The last Canadian television show I saw Tyler Johnston in was the excellent, poignant Less Than Kind. There he played Danny, nutty best friend to Jesse Camacho’s Sheldon in the City-HBO CanadaÂ series. Now Johnston is back, portraying an equally crazy dude in Letterkenny, Jared Keeso’s creationÂ about the hicks, hockey players and skids living in a town of 5,000.
As Stewart, head of the skids, Johnston’s real hair is hidden under a stringy black wig, his body obscured under layers of black clothing and dark makeup smudged around his eyes. He’s almost unrecognizable, especially when Stewart launches into frantic, falsetto speeches or juddering around to thumping dance music on building stoops, surrounded by his fellow skids.
We spoke to Johnston about his character, the show, working in Canada and the short film, Conception, that sent him to Brooklyn.
Talk to me about this character.
There is this group of skids and Stewart has coined himself the leader. It’s very evident by the way that he treats his fellow skids that that is the case. Jared called me when I first booked it and said, ‘Hey buddy, here’s the deal. You’re coming to Sudbury and we’re going to put a long, black wig on you.’ I was pumped about it. I look like a vampire. I’ve had to introduce myself to crew members four or five times.
The skids are another group of people growing up in Letterkenny. It’s like a family. Some people in families don’t get along with each other, but they still love each other. I can pick on my sister all I want, but the second you pick on my little sister we’re going to have an issue. The hockey boys probably bullied my guys growing up, so there is some resentment between those two factions. The skids are also the drug dealers in town, so they get themselves into issues that they probably shouldn’t. We’re comic book nerds and talk about video games … a group of loners who found each other and formed this group.
How many skids are in the group?
There are five of us. I don’t want to give too much away, but in the finale the groups sort of meet, and we were very outnumbered. We weren’t prepared.
How did you land the role for Stewart? Did you audition, or did Jared call you and say he had something in mind?
Jared and I have been friends for a few years. We did Wrath of Grapes: The Don Cherry Story together, and he’s a Vancouver boy. I knew about the project and I was so excited for him as an outsider that it got to happen. We had always talked about working together again. I did have to throw something together on tape and tried my best. I was actually in L.A. at the time and threw something on tape and then went to play kickball with a group of people I play with every Sunday. What I put on tape didn’t feel right, so I went home after kickball and re-did it. I knew they were going to watch it and I didn’t want to give Jared and the crew a sub-par tape.

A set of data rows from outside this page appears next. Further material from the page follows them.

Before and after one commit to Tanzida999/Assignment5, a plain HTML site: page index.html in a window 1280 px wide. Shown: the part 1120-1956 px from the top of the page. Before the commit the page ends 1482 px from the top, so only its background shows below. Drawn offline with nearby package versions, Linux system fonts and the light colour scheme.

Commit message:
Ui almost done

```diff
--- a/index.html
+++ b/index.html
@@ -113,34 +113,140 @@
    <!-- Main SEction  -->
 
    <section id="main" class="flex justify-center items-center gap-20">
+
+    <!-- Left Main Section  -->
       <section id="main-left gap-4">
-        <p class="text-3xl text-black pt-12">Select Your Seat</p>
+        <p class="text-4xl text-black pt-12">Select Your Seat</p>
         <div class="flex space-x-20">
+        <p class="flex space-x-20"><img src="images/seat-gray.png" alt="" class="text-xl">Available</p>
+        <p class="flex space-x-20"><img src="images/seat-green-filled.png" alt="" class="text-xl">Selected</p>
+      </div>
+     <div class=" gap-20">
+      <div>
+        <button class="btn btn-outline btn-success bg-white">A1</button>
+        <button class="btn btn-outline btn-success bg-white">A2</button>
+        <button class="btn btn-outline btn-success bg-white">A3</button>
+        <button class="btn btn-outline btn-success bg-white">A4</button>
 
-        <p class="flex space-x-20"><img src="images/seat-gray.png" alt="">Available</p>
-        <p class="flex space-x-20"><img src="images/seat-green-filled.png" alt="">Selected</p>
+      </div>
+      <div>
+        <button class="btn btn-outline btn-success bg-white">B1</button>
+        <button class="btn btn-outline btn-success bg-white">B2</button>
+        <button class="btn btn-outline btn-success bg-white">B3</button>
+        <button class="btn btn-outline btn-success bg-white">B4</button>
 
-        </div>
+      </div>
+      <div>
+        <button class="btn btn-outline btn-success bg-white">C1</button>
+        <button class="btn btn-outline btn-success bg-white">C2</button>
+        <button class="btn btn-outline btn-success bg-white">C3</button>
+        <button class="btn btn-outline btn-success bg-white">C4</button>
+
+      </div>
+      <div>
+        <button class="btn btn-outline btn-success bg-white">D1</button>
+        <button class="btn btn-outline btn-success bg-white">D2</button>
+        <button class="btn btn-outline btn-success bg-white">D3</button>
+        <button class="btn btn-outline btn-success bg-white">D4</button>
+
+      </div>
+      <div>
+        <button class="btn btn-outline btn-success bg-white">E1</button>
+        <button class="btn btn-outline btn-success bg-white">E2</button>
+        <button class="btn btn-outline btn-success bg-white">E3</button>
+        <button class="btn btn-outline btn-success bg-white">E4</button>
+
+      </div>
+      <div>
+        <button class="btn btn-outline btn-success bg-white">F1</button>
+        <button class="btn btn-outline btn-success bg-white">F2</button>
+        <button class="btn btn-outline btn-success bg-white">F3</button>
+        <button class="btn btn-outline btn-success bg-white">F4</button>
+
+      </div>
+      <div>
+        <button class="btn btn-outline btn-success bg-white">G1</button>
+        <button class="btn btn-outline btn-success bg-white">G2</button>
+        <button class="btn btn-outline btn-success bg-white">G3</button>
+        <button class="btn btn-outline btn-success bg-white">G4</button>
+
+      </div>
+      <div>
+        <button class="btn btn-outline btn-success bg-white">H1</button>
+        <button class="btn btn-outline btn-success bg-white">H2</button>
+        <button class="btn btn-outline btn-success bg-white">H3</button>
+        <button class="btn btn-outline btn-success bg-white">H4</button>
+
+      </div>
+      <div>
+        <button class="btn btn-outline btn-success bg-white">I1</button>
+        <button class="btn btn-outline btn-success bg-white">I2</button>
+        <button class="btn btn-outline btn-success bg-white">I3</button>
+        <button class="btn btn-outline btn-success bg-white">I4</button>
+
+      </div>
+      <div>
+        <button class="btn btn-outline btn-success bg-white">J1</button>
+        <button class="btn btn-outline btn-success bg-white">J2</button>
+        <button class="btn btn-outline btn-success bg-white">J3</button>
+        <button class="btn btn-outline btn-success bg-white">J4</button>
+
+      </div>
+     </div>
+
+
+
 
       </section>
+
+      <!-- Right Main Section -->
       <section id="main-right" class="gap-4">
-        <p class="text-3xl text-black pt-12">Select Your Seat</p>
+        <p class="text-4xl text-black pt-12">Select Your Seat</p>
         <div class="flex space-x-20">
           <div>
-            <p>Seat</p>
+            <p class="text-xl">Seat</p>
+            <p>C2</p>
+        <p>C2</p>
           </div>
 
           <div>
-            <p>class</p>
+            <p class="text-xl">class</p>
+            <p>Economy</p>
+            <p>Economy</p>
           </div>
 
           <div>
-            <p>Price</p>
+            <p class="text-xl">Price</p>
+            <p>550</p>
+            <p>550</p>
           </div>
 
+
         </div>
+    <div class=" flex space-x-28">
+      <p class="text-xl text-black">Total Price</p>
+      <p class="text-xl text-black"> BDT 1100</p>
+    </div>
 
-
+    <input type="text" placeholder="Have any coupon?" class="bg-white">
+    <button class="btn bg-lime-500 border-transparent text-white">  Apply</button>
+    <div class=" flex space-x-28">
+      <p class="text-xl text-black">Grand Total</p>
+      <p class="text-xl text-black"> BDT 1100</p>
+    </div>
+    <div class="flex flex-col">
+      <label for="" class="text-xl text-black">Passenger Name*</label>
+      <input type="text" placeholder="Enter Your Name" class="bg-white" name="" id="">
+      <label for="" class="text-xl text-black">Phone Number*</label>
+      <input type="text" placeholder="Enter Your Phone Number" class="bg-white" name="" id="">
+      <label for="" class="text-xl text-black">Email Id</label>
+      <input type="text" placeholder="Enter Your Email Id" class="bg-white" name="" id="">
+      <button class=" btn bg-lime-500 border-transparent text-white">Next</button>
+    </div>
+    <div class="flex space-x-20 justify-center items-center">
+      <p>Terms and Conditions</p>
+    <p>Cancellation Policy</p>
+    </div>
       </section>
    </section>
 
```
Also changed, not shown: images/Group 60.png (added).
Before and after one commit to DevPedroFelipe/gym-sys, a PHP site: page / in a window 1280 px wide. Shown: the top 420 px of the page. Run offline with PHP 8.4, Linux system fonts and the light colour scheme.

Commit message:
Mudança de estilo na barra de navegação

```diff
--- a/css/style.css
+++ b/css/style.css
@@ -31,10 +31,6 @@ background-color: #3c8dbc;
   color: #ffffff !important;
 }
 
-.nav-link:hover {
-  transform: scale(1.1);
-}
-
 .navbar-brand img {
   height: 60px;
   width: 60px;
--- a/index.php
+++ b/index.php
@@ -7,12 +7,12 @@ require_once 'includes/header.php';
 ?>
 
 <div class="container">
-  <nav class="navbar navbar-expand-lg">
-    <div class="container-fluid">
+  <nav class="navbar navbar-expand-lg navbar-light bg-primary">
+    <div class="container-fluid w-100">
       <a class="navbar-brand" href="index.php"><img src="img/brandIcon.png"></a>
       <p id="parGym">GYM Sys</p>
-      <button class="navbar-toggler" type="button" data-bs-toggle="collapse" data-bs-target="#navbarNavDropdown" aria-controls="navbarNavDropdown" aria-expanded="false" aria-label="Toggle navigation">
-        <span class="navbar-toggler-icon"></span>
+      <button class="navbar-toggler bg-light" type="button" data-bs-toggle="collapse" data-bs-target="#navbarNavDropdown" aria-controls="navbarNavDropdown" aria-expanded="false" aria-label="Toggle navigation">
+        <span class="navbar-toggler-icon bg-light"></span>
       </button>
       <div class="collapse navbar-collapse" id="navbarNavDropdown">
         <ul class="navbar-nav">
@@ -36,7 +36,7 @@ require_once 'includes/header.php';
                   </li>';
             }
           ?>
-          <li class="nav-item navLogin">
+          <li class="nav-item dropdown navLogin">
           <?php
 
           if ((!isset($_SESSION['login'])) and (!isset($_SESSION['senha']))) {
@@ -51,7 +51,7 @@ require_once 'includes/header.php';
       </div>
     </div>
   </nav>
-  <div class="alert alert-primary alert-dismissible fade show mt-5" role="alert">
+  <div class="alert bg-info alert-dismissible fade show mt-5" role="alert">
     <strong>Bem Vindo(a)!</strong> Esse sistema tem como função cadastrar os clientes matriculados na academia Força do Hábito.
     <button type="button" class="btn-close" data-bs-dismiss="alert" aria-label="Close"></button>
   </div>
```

I sent it off and didn’t hear anything for about a month, so I assumed that they went with someone else. Because he and I are friends, I didn’t want to text Jared and ask anything. I didn’t want to be that guy. Meanwhile, I’m wanting to chirp him because I’m a Vancouver Canucks fan and he’s a Calgary Flames fan, but I decided to hold off on that until the decision was made.
You mentioned being in L.A. Is that because you’re looking for the next step?
Yeah, it’s sort of the next step. I’ve been fortunate to have a nice career in Canada and it’s the natural next step. I’ve got my working visa, I’ve got management there. It’s unfortunate that I feel compelled to go there. I love working in Canada, the crews and the talent and the writers.
Is the next natural stepping stone for you creating your own characters, writing and producing your own stuff?
I haven’t dove into writing so much, but my friends and I do a lot of shorts back home. I contribute thoughts and ideas but I haven’t necessarily sat down with a pen and a pad and written a storyline or a skeleton of an idea. I’m not against the idea, but it just hasn’t happened yet. We do the 24 Hour Film Race every year, and last year we were fortunate enough to get into the Top 24 in the world. So, myself and some buddies flew to Brooklyn to represent the film.Â In Vancouver we have a lot of movies of the week going on, which pays the bills and are awesome. We’ve thrown some webisode ideas around, so I don’t see that being too far off in the future.
Season 1 of Letterkenny is currently streaming on CraveTV.
Check out Conception